A composite picture is made of multiple pictures brought together to create a final image. Many times composite pictures will be surreal with two or more pictures in juxtaposition. In today’s modern digital photography, it has become easier and more common place to find this style of photo. Masters of the dark room like Jerry Uelsmann pioneered and inspired this style of photographic artwork.

I’ve generally tried to use just my own stuff in my photos. In order to get an image I want I’ve started to come to the conclusion that there is a reason a lot of these apps have stock footage for your use. I’ll try to identify parts that aren’t my original photos and images.

I didn’t shoot much new stuff this week, but did spend a lot of time manipulating my photos.

At the end is a video I made for work. Hit play and have the volume on.

If you checked out my last post I had this same tree trunk and mentioned I wanted to do something like this. I was having a hard time with my own photos but found one that worked in the stock photos of an app I was using.

I found this tree stump with a gnarl that looked like an eye in it. I decided to blend my nieces eye together and came up with this.

I thought adding a spider and flipping the eye made this picture creepy. Happy Halloween!

This is a picture of train tracks I took a while back. The fish and water in the sky were elements I took from an app. I’ve been trying to do water as the sky for quite some time. But since I don’t have underwater photography equipment I haven’t been able to. The stock images made it possible.

Using a kaleidoscope filter I came up with this. I just thought it was fun.

I was messing with a tiny planet app at the entrance to my work… possible work in progress. Keep tuned in.

The church was mine… but again I added a water sky, and the moon from an app.
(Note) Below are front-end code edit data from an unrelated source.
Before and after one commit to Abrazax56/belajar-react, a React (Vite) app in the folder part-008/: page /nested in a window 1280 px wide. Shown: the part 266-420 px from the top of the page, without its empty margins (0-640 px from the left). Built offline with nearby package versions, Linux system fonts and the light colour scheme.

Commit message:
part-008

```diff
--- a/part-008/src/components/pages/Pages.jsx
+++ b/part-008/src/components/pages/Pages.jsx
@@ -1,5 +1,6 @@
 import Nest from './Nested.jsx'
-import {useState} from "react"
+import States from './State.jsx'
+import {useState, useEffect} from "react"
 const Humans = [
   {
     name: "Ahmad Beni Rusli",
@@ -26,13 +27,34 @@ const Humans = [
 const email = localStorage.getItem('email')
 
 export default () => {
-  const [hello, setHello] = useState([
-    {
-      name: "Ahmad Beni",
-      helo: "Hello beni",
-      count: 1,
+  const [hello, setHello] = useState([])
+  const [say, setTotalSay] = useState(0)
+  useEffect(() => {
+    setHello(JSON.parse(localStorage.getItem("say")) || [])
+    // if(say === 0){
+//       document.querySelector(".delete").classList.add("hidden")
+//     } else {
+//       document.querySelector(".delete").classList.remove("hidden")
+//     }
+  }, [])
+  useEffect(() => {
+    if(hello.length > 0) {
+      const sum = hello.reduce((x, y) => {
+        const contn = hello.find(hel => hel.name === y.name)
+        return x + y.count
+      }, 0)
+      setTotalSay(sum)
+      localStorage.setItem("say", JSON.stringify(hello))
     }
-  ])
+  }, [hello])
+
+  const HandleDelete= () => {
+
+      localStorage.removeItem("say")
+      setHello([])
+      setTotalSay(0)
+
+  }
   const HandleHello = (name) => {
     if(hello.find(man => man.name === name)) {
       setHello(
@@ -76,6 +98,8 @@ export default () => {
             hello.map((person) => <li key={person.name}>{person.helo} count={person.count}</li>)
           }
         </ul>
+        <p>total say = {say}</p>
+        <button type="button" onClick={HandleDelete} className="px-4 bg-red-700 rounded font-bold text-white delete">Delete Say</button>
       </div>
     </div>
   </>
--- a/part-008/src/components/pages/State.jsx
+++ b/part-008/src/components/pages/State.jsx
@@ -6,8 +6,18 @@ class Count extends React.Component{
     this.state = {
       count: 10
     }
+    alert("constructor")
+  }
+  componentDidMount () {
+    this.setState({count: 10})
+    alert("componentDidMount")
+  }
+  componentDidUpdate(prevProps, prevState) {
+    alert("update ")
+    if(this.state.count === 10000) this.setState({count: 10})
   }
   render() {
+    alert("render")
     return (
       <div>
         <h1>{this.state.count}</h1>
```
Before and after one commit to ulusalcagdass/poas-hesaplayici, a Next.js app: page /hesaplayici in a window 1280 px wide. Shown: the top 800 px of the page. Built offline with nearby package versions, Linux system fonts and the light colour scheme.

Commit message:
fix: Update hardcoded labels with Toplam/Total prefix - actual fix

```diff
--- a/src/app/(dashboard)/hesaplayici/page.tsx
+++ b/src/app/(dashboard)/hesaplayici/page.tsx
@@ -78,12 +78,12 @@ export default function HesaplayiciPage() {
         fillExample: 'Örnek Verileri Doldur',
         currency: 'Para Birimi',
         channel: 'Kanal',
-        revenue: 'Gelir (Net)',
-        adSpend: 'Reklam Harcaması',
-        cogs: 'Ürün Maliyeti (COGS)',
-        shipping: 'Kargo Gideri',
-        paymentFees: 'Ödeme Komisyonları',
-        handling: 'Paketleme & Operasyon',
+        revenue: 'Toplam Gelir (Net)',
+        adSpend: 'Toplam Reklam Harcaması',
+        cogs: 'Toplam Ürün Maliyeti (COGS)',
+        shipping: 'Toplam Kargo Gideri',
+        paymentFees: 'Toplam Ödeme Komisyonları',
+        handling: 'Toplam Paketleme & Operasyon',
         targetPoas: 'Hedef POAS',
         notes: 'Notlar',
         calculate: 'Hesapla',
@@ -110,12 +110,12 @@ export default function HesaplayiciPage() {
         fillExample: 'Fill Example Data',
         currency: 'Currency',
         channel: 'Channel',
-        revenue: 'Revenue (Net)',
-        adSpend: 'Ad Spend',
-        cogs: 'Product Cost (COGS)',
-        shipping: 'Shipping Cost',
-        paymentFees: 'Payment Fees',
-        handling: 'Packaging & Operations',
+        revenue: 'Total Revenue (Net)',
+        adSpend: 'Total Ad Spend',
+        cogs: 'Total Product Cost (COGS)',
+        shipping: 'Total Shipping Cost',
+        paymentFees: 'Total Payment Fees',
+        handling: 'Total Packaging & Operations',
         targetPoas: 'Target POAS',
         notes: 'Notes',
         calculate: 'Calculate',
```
I used the kaleidoscopic filter here as well. I really liked the way it turned out.

This one is all me, and my favorite of the group. I took the fish picture at the Oregon aquarium, and the door from an old dilapidated house. When I mashed them together I found I could make it look like two of the fish were coming out. My main thought when I started this was, “what wouldn’t you expect when opening a door.” Don’t forget to check out the video below.